• **ASSIGNED TASK**:
The expected result is the full listing, retyped exactly, without a single picture.

== == ==

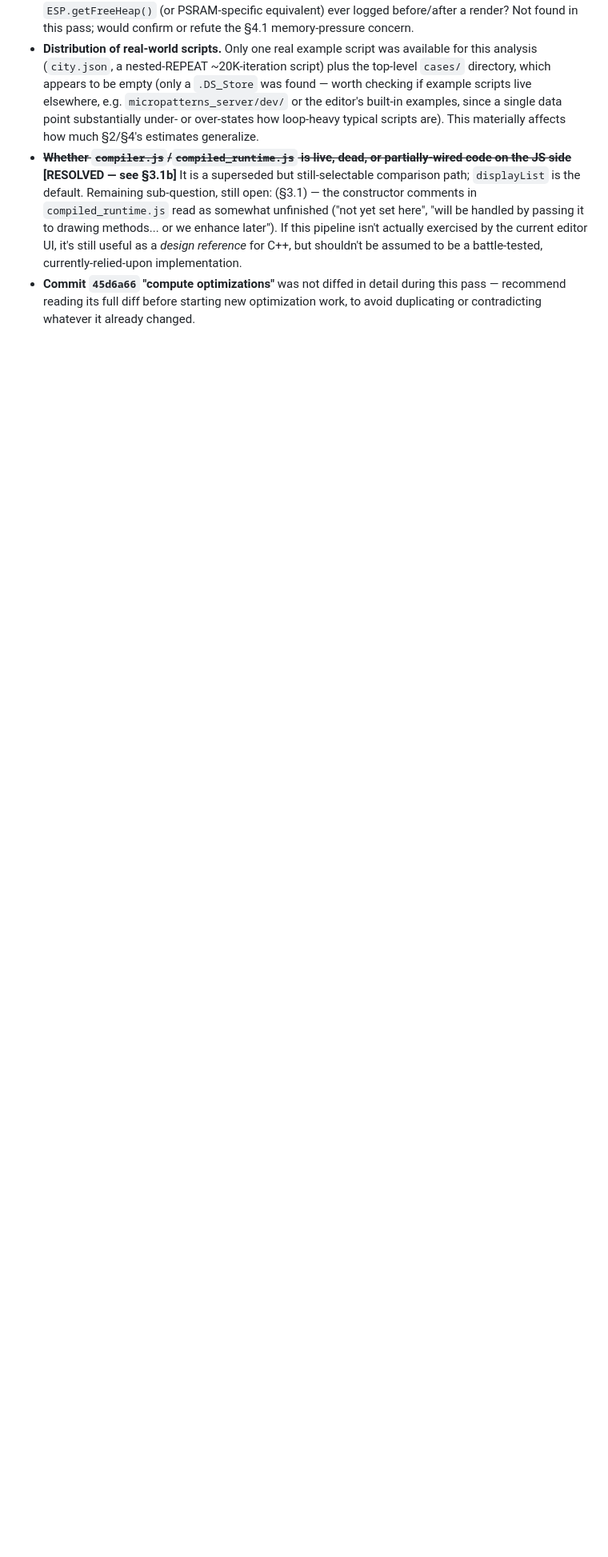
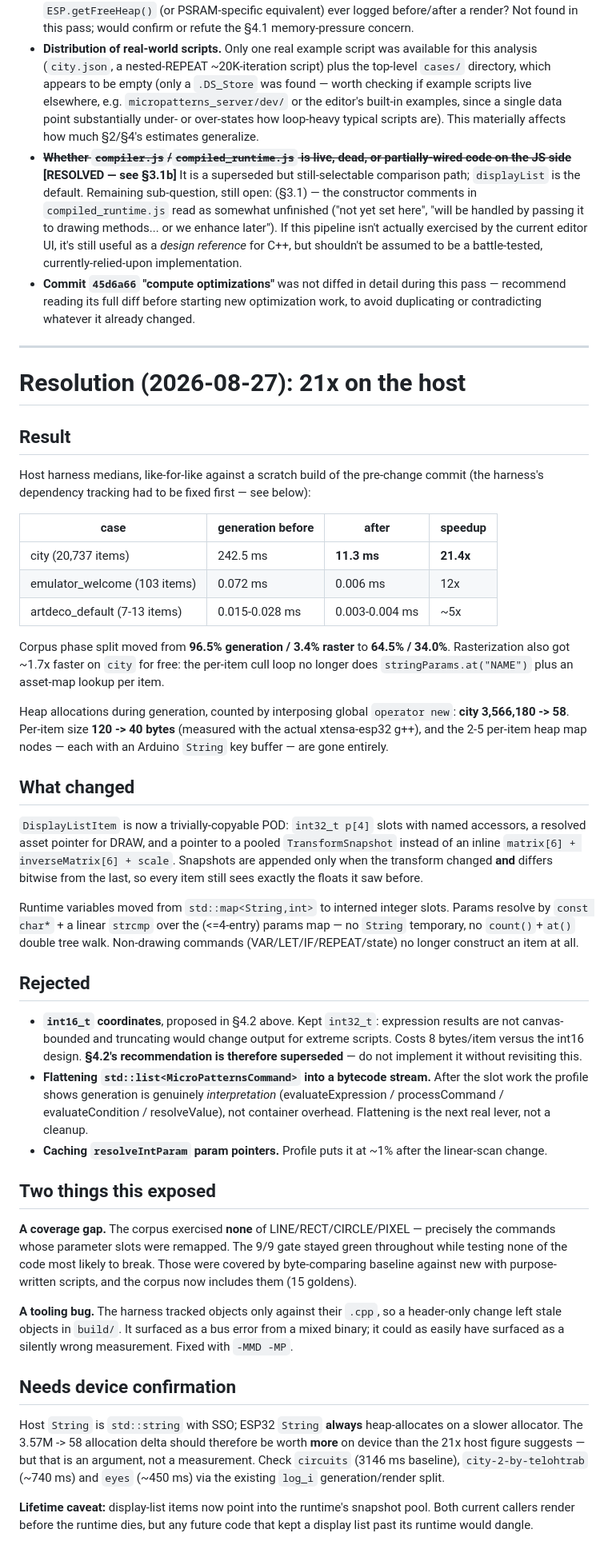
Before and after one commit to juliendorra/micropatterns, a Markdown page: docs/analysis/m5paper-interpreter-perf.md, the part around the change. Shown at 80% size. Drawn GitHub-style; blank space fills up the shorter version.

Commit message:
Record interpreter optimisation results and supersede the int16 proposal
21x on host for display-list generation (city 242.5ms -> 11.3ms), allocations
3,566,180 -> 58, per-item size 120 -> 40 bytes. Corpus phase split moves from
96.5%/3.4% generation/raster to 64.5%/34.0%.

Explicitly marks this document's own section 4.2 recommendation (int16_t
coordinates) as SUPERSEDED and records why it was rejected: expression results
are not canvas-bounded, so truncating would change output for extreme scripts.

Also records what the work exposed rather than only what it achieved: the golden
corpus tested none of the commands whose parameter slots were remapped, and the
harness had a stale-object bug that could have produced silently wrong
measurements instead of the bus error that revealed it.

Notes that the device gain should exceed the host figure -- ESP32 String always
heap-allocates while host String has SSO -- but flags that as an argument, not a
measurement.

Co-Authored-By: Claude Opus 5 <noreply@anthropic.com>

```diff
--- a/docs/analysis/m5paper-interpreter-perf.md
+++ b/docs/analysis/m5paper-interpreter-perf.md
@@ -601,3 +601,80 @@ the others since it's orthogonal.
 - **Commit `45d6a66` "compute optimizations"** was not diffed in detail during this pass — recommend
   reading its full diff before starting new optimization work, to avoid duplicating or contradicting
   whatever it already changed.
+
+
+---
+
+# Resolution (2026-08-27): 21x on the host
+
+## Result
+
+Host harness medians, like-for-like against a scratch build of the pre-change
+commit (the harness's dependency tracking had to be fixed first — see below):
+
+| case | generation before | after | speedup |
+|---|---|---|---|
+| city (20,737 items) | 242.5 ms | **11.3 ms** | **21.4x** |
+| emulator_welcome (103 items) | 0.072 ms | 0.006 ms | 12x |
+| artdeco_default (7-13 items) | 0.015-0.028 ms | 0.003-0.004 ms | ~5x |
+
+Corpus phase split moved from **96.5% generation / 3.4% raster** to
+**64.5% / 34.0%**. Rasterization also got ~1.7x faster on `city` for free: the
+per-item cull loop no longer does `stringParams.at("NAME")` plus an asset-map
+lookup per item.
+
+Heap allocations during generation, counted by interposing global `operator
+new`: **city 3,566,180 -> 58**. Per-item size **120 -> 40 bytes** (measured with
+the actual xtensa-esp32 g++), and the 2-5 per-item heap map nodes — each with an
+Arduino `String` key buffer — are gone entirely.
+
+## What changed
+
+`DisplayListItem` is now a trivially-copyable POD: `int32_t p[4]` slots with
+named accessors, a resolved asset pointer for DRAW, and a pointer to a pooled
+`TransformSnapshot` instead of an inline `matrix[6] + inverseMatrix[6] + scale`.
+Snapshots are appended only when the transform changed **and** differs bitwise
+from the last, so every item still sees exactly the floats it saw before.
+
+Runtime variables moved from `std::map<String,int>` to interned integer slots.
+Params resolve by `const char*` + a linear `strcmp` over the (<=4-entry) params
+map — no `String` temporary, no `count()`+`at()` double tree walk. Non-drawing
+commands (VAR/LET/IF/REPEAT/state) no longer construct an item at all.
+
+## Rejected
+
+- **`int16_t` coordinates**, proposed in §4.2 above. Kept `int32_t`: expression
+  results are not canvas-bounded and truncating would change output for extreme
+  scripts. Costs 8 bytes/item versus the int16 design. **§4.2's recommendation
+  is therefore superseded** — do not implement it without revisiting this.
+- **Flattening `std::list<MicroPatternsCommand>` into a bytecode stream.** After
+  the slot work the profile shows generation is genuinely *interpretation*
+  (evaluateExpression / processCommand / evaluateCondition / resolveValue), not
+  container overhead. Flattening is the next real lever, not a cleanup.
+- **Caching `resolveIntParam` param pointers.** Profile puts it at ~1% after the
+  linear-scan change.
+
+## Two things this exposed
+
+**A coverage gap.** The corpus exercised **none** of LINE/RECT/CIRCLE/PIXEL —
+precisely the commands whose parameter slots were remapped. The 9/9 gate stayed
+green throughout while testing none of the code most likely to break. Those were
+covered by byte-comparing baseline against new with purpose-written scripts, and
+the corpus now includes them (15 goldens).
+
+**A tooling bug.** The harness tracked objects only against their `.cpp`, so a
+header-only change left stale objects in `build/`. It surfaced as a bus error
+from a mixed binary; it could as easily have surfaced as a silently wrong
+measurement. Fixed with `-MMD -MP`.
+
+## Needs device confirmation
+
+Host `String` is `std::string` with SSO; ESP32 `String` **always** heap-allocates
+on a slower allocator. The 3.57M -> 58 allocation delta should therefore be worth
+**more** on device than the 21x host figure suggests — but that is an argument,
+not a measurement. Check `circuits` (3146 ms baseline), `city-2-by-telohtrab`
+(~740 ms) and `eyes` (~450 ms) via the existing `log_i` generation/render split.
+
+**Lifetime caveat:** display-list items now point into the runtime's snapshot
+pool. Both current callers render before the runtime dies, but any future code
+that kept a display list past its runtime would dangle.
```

== == ==

• **TASK RESULT**:
Before and after one commit to juliendorra/micropatterns, a Markdown page: docs/analysis/m5paper-interpreter-perf.md, the part around the change. Shown at 80% size. Drawn GitHub-style; blank space fills up the shorter version.

Commit message:
Record interpreter optimisation results and supersede the int16 proposal
21x on host for display-list generation (city 242.5ms -> 11.3ms), allocations
3,566,180 -> 58, per-item size 120 -> 40 bytes. Corpus phase split moves from
96.5%/3.4% generation/raster to 64.5%/34.0%.

Explicitly marks this document's own section 4.2 recommendation (int16_t
coordinates) as SUPERSEDED and records why it was rejected: expression results
are not canvas-bounded, so truncating would change output for extreme scripts.

Also records what the work exposed rather than only what it achieved: the golden
corpus tested none of the commands whose parameter slots were remapped, and the
harness had a stale-object bug that could have produced silently wrong
measurements instead of the bus error that revealed it.

Notes that the device gain should exceed the host figure -- ESP32 String always
heap-allocates while host String has SSO -- but flags that as an argument, not a
measurement.

Co-Authored-By: Claude Opus 5 <noreply@anthropic.com>

```diff
--- a/docs/analysis/m5paper-interpreter-perf.md
+++ b/docs/analysis/m5paper-interpreter-perf.md
@@ -601,3 +601,80 @@ the others since it's orthogonal.
 - **Commit `45d6a66` "compute optimizations"** was not diffed in detail during this pass — recommend
   reading its full diff before starting new optimization work, to avoid duplicating or contradicting
   whatever it already changed.
+
+
+---
+
+# Resolution (2026-08-27): 21x on the host
+
+## Result
+
+Host harness medians, like-for-like against a scratch build of the pre-change
+commit (the harness's dependency tracking had to be fixed first — see below):
+
+| case | generation before | after | speedup |
+|---|---|---|---|
+| city (20,737 items) | 242.5 ms | **11.3 ms** | **21.4x** |
+| emulator_welcome (103 items) | 0.072 ms | 0.006 ms | 12x |
+| artdeco_default (7-13 items) | 0.015-0.028 ms | 0.003-0.004 ms | ~5x |
+
+Corpus phase split moved from **96.5% generation / 3.4% raster** to
+**64.5% / 34.0%**. Rasterization also got ~1.7x faster on `city` for free: the
+per-item cull loop no longer does `stringParams.at("NAME")` plus an asset-map
+lookup per item.
+
+Heap allocations during generation, counted by interposing global `operator
+new`: **city 3,566,180 -> 58**. Per-item size **120 -> 40 bytes** (measured with
+the actual xtensa-esp32 g++), and the 2-5 per-item heap map nodes — each with an
+Arduino `String` key buffer — are gone entirely.
+
+## What changed
+
+`DisplayListItem` is now a trivially-copyable POD: `int32_t p[4]` slots with
+named accessors, a resolved asset pointer for DRAW, and a pointer to a pooled
+`TransformSnapshot` instead of an inline `matrix[6] + inverseMatrix[6] + scale`.
+Snapshots are appended only when the transform changed **and** differs bitwise
+from the last, so every item still sees exactly the floats it saw before.
+
+Runtime variables moved from `std::map<String,int>` to interned integer slots.
+Params resolve by `const char*` + a linear `strcmp` over the (<=4-entry) params
+map — no `String` temporary, no `count()`+`at()` double tree walk. Non-drawing
+commands (VAR/LET/IF/REPEAT/state) no longer construct an item at all.
+
+## Rejected
+
+- **`int16_t` coordinates**, proposed in §4.2 above. Kept `int32_t`: expression
+  results are not canvas-bounded and truncating would change output for extreme
+  scripts. Costs 8 bytes/item versus the int16 design. **§4.2's recommendation
+  is therefore superseded** — do not implement it without revisiting this.
+- **Flattening `std::list<MicroPatternsCommand>` into a bytecode stream.** After
+  the slot work the profile shows generation is genuinely *interpretation*
+  (evaluateExpression / processCommand / evaluateCondition / resolveValue), not
+  container overhead. Flattening is the next real lever, not a cleanup.
+- **Caching `resolveIntParam` param pointers.** Profile puts it at ~1% after the
+  linear-scan change.
+
+## Two things this exposed
+
+**A coverage gap.** The corpus exercised **none** of LINE/RECT/CIRCLE/PIXEL —
+precisely the commands whose parameter slots were remapped. The 9/9 gate stayed
+green throughout while testing none of the code most likely to break. Those were
+covered by byte-comparing baseline against new with purpose-written scripts, and
+the corpus now includes them (15 goldens).
+
+**A tooling bug.** The harness tracked objects only against their `.cpp`, so a
+header-only change left stale objects in `build/`. It surfaced as a bus error
+from a mixed binary; it could as easily have surfaced as a silently wrong
+measurement. Fixed with `-MMD -MP`.
+
+## Needs device confirmation
+
+Host `String` is `std::string` with SSO; ESP32 `String` **always** heap-allocates
+on a slower allocator. The 3.57M -> 58 allocation delta should therefore be worth
+**more** on device than the 21x host figure suggests — but that is an argument,
+not a measurement. Check `circuits` (3146 ms baseline), `city-2-by-telohtrab`
+(~740 ms) and `eyes` (~450 ms) via the existing `log_i` generation/render split.
+
+**Lifetime caveat:** display-list items now point into the runtime's snapshot
+pool. Both current callers render before the runtime dies, but any future code
+that kept a display list past its runtime would dangle.
```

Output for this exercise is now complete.